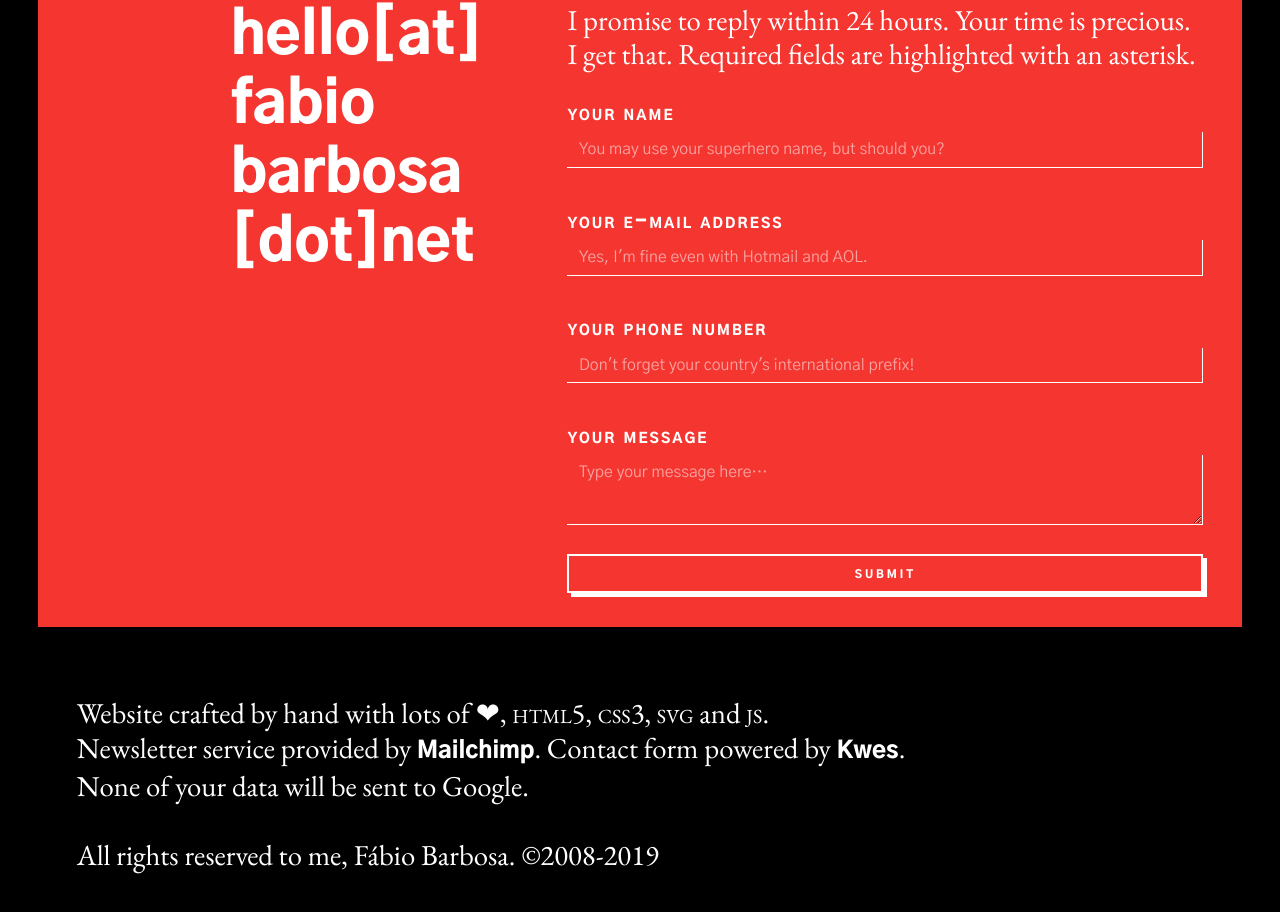
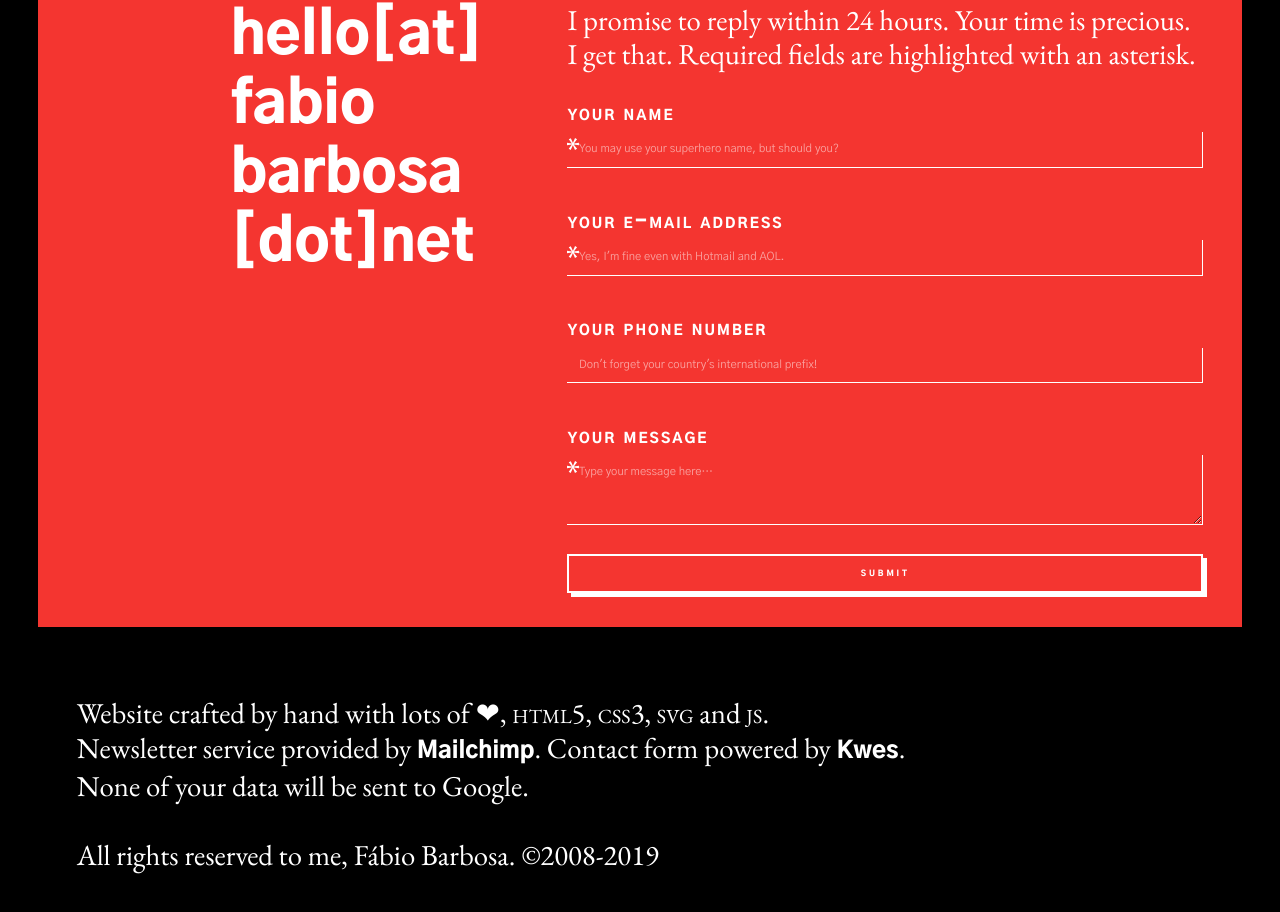
Before and after one commit to fabiomrbarbosa/fabiobarbosa.net, a website: page index.html in a window 1280 px wide. Shown: the part 3775-4687 px from the top of the page. Drawn offline with Linux system fonts and the light colour scheme.

Commit message:
Refactor contact form to be served by Netlify instead of Kwes

```diff
--- a/index.html
+++ b/index.html
@@ -173,18 +173,18 @@
                     <p>I promise to reply within 24 hours. Your time is precious. I get that. Required fields are highlighted with an asterisk.</p>
 
                     <div class="kwes-form">
-                        <form method="POST" action="https://kwes.io/api/foreign/forms/mxIvB3D7nZiMSWfB7tMY">
-                            <label for="form-name">Your name</label>
-                            <input id="form-name" name="name" type="text" rules="required|max:255" placeholder="You may use your superhero name, but should you?">
+                        <form method="POST" netlify>
+                            <label for="form-name">Your name
+                            <input id="form-name" name="name" type="text" required placeholder="You may use your superhero name, but should you?">
 
                             <label for="form-replyto">Your e-mail address</label>
-                            <input id="form-replyto" name="_replyto" type="email" rules="required|email" placeholder="Yes, I'm fine even with Hotmail and AOL.">
+                            <input id="form-replyto" name="_replyto" type="email" required placeholder="Yes, I'm fine even with Hotmail and AOL.">
 
                             <label for="form-phone">Your phone number</label>
                             <input id="form-phone" name="telephone" placeholder="Don't forget your country's international prefix!" type="tel">
 
                             <label for="form-message">Your message</label>
-                            <textarea id="form-message" rules="required" placeholder="Type your message here…" name="message"></textarea>
+                            <textarea id="form-message" required placeholder="Type your message here…" name="message"></textarea>
 
                             <button type="submit" id="contact-submit" data-submit="…Sending">Submit</button>
                         </form>
@@ -204,7 +204,6 @@
 
     <script src="./assets/js/dist/jquery.min.js"></script>
     <script src="./assets/js/dist/scripts.min.js"></script>
-    <script src="https://kwes.io/js/kwes.js"></script>
 </body>
 
 </html>
```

* * * * * * *

> [WORK TO COMPLETE]
Write only the number of lines in the data above that include "html".

> [TASK ANSWER]
4